══ Provided entries

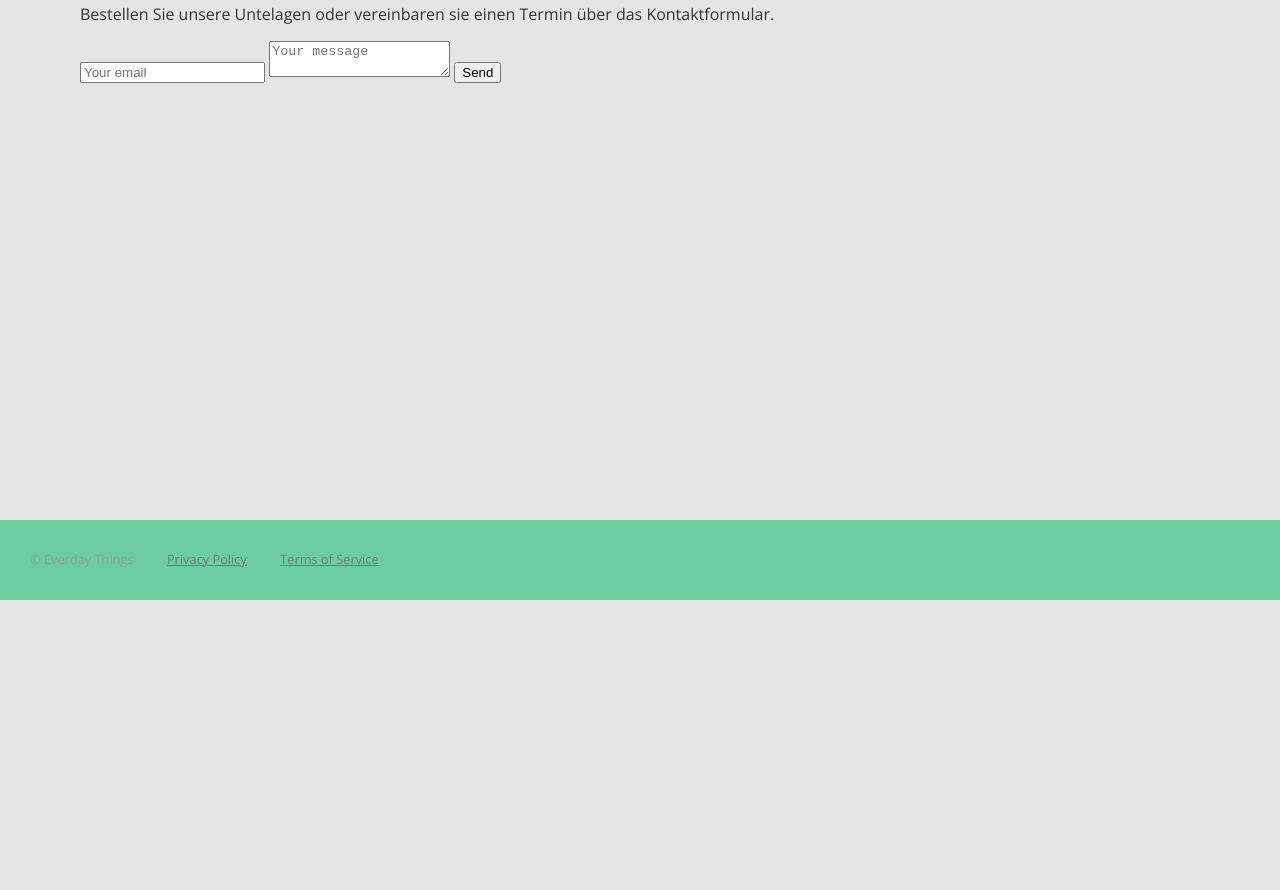
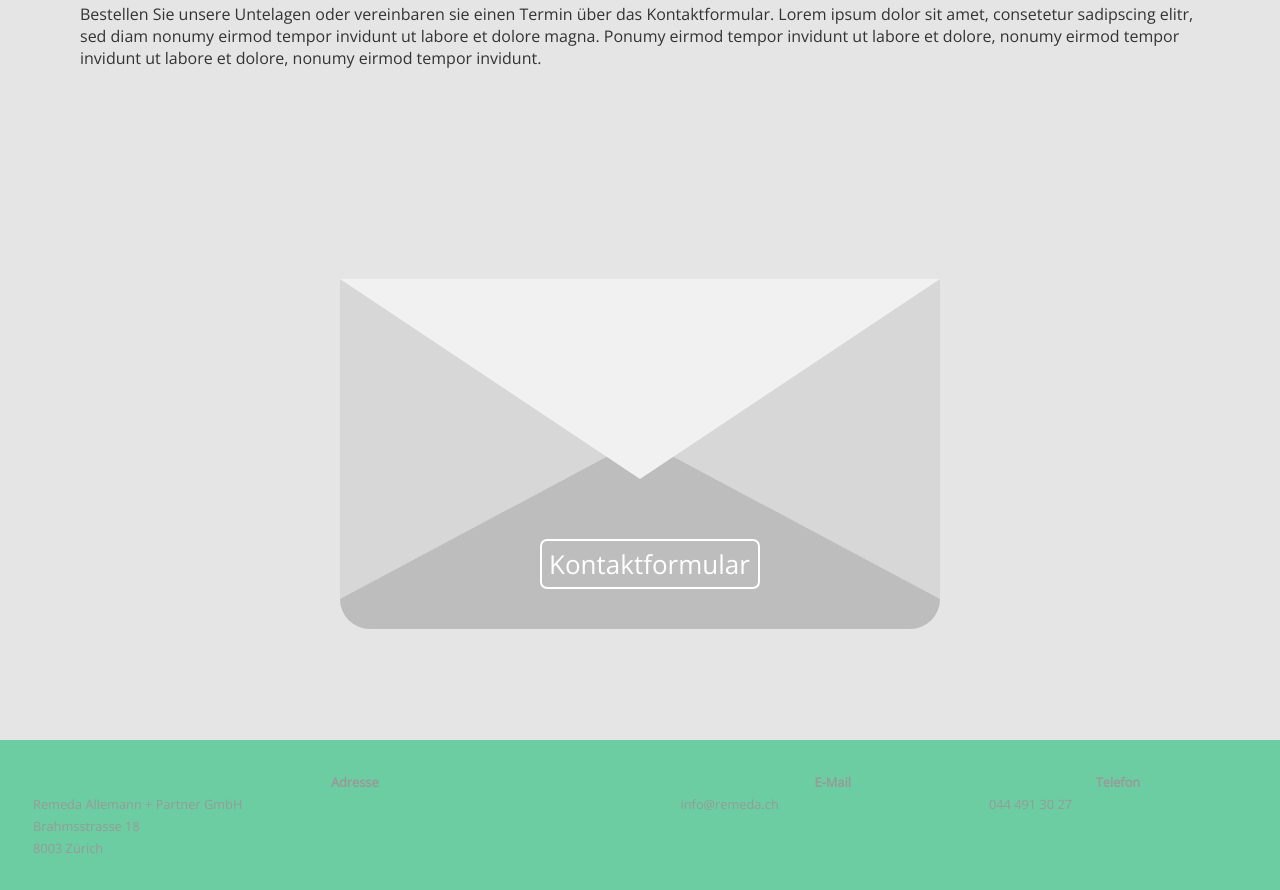
Before and after one commit to tabeaeggler/Webpage_REM, a plain HTML site: page index.html in a window 1280 px wide. Shown: the part 2223-3113 px from the top of the page. Before the commit the page ends 2823 px from the top, so only its background shows below. Drawn offline with nearby package versions, Linux system fonts and the light colour scheme.

Commit message:
contact form as envelope

```diff
--- /dev/null
+++ b/contact.js
@@ -0,0 +1,6 @@
+$(document).ready(function(){
+    $('.frame').click(function(){
+        $('.top').addClass('open');
+        $('.message').addClass('pull');
+    })
+});
--- a/css/screen.css
+++ b/css/screen.css
@@ -240,7 +240,7 @@ section.produkte{
 
 /* Kontakt */
 section.kontakt{
-    height: 700px;
+    height: 920px;
     padding: 100px 80px;
 }
 
@@ -250,7 +250,7 @@ footer{
     padding: 30px;
     color: #999;
     background-color: rgb(107,205,161);
-    height: 80px;
+    height: 150px;
     position: absolute;
     width: 100%;
 }
@@ -376,3 +376,183 @@ footer a:hover {
         line-height: 1.75;
     }
 }
+
+
+.frame{
+    width: 600px;
+    height: 350px;
+    margin: 210px auto 0;
+    position: relative;
+    background: whitesmoke;
+    border-radius:0 0 40px 40px;
+}
+#button_open_envelope{
+    width: 220px;
+    height: 50px;
+    position: absolute;
+    z-index: 311;
+    top: 260px;
+    left: 200px;
+    border-radius: 7px;
+    color: #fff;
+    font-size: 26px;
+    padding:5px 2px 0px 7px;
+    border: 2px solid #fff;
+    transition:.3s;
+}
+#button_open_envelope:hover{
+    background: #FFf;
+    color: rgb(107,205,161);
+    transform:scale(1.1);
+    transition:background .25s, transform .5s,ease-in;
+    cursor: pointer;
+}
+
+#button-send{
+    width: 570px;
+    height: 50px;
+    position: absolute;
+    z-index: 311;
+    top: 250px;
+    left: 0px;
+    border-radius: 0px 0px 10px 10px;
+    color: whitesmoke;
+    font-size: 26px;
+    padding:5px 2px 0px 7px;
+    border: none;
+    transition:.3s;
+    background-color: rgb(107,205,161);
+}
+
+#button-send:hover{
+    background: #a8a8a8;
+    color: whitesmoke;
+    cursor: pointer;
+    font-size: 25px;
+    transition: all .2s ease-in-out;
+}
+.message{
+    position: relative;
+    border-radius: 10px 10px 10px 10px;
+    width: 570px;
+    min-height:300px;
+    height: auto;
+    background: #fff;
+    margin: 20px auto;
+    top: 30px;
+    box-shadow: 0 0 5px 2px #a8a8a8;
+    transition:2s ease-in-out;
+    transition-delay:1.5s;
+    z-index: 300;
+}
+.left,.right,.top{width: 0;	height: 0;position:absolute;top:0;z-index: 310;}
+.left{
+    border-left: 300px solid #d7d7d7;
+    border-top: 160px solid transparent;
+    border-bottom: 160px solid transparent;
+}
+.right{
+    border-right: 300px solid #d7d7d7;
+    border-top: 160px solid transparent;
+    border-bottom: 160px solid transparent;;
+    left:300px;
+}
+.top{
+    border-right: 300px solid transparent;
+    border-top: 200px solid #f1f1f1;
+    border-left: 300px solid transparent;
+    transition:transform 1s,border 1s, ease-in-out;
+    transform-origin:top;
+    transform:rotateX(0deg);
+    z-index: 500;
+}
+.bottom{
+    width: 600px;
+    height: 190px;
+    position: absolute;
+    background: #bdbdbd;
+    top: 160px;
+    border-radius:0 0 30px 30px;
+    z-index: 310;
+}
+
+.open{
+    transform-origin:top;
+    transform:rotateX(180deg);
+    transition:transform .7s,border .7s,z-index .7s ease-in-out;
+    border-top: 200px solid #a8a8a8;
+    z-index: 200;
+}
+.pull{
+    -webkit-animation:message_animation 2s 1 ease-in-out;
+    animation:message_animation 2s 1 ease-in-out;
+    -webkit-animation-delay:.9s;
+    animation-delay:.45s;
+    transition:1.5s;
+    transition-delay:1s;
+    z-index: 350;
+}
+#name,#email,#phone,#messarea,#send{
+    margin: 0;
+    padding: 0 0 0 8px;
+    width: 570px;
+    height:40px;
+    float: left;
+    display: block;
+    font-size: 16px;
+    color: rgb(107,205,161);
+    border:none;
+    border-bottom:1px solid #bdbdbd;
+    letter-spacing: normal;
+    font-family: "Open Sans";
+}
+
+#name {
+border-radius: 10px 10px 0 0;
+}
+
+#messarea{
+    height: 117px;
+    width: 560px;
+    overflow: auto;
+    border:none;
+    padding: 10px;
+}
+#send{
+    width:   580px;
+    padding: 0;
+    border:  none;
+    cursor:  pointer;
+    background: rgb(107,205,161);
+    color: #fff;
+    transition:.35s;
+    letter-spacing: 1px;
+}
+
+::-moz-placeholder{color: rgb(107,205,161);font-size: 20px;opacity: 1;}
+::-webkit-input-placeholder {color: rgb(107,205,161);font-size: 20px;}
+*:focus {outline: none;}
+
+
+@keyframes message_animation {
+    0%{
+        transform:translatey(0px);
+        z-index: 300;
+        transition: 1s ease-in-out;
+    }
+    50%{
+        transform:translatey(-340px);
+        z-index: 300;
+        transition: 1s ease-in-out;
+    }
+    51%{
+        transform:translatey(-340px);
+        z-index: 350;
+        transition: 1s ease-in-out;
+    }
+    100%{
+        transform:translatey(0px);
+        z-index: 350;
+        transition: 1s ease-in-out;
+    }
+}
--- a/index.html
+++ b/index.html
@@ -5,8 +5,10 @@
 		<meta name="viewport" content="width=device-width, initial-scale=1">
 		<title>Creating a Responsive Web Design</title>
 		<link rel="stylesheet" type="text/css" media="screen" href="css/screen.css">
+        <script src="https://ajax.googleapis.com/ajax/libs/jquery/1.11.2/jquery.min.js"></script>
+    </head>
 
-	</head>
+    </head>
 	<body>
 
 		<div id="page">
@@ -133,10 +135,9 @@
 							</p>
 						</div>
 					</div>
+                    <script src='https://code.jquery.com/jquery-2.2.4.min.js'></script>
+                    <script src="accordionFunction.js"></script>
 
-
-					<script src='https://code.jquery.com/jquery-2.2.4.min.js'></script>
-					<script src="accordionFunction.js"></script>
 			</section>
 
 
@@ -147,25 +148,66 @@
 
 
 		<section class="kontakt">
-				<div class="intro">
-					<h1>Kontakt</h1>
-					<p>Bestellen Sie unsere Untelagen oder vereinbaren sie einen Termin über das Kontaktformular.</p>
-					<form method="POST" action="https://formspree.io/tabea.eggler@hotmail.com">
-						<input type="email" name="email" placeholder="Your email">
-						<textarea name="message" placeholder="Your message"></textarea>
-						<button type="submit">Send</button>
+
+
+            <h1>Kontakt</h1>
+            <p>Bestellen Sie unsere Untelagen oder vereinbaren sie einen Termin über das Kontaktformular. Lorem ipsum dolor sit amet, consetetur sadipscing elitr, sed diam nonumy eirmod tempor invidunt ut labore et dolore magna. Ponumy eirmod tempor invidunt ut labore et dolore, nonumy eirmod tempor invidunt ut labore et dolore, nonumy eirmod tempor invidunt.</p>
+
+
+			<div class = "frame">
+				<div id = "button_open_envelope">
+					Kontaktformular
+				</div>
+				<div class = "message">
+                    <form method="POST" action="https://formspree.io/tabea.eggler@hotmail.com">
+						<input type="text" name="name" id="name" placeholder=" Name ">
+						<input type="email" name="email" id="email" placeholder=" E-Mail ">
+						<input type="text" name="phone" id="phone" placeholder=" Telefon ">
+						<textarea name="message" id="messarea" placeholder=" Nachricht "></textarea>
+                        <div class="submit">
+                            <input type="submit" value="SENDEN" id="button-send"/>
+
+                        </div>
 					</form>
 				</div>
+                <div class = "bottom"></div>
+                <div class = "left"></div>
+                <div class = "right"></div>
+                <div class = "top"></div>
+                <script src="contact.js"></script>
+			</div>
+
 
 			</section>
 
 			<footer>
-                &copy; Everday Things
-                <div class="content">
-                    <a title="Privacy Policy" href="#">Privacy Policy</a>
-                    <a title="Terms of Service" href="#">Terms of Service</a>
-                </div>
+                <table style="width:100%">
+                    <tr>
+                        <th>Adresse</th>
+                        <th>E-Mail</th>
+                        <th>Telefon</th>
+                    </tr>
+                    <tr>
+                        <td>Remeda Allemann + Partner GmbH</td>
+                        <td>info@remeda.ch</td>
+                        <td>044 491 30 27</td>
+                    </tr>
+                    <tr>
+                        <td>Brahmsstrasse 18</td>
+                        <td></td>
+                        <td></td>
+                    </tr>
+                    <tr>
+                        <td>8003 Zürich</td>
+                        <td></td>
+                        <td></td>
+                    </tr>
+                </table>
+
             </footer>
 		</div>
+
+
+
 	</body>
 </html>
```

════

• Task statement:
Which lines of the entries above contain the word "color"? Copy each of them.

• Response to the exercise:
     color: #999;
     background-color: rgb(107,205,161);
+    color: #fff;
+    color: rgb(107,205,161);
+    color: whitesmoke;
+    background-color: rgb(107,205,161);
+    color: whitesmoke;
+    color: rgb(107,205,161);
+    color: #fff;
+::-moz-placeholder{color: rgb(107,205,161);font-size: 20px;opacity: 1;}
+::-webkit-input-placeholder {color: rgb(107,205,161);font-size: 20px;}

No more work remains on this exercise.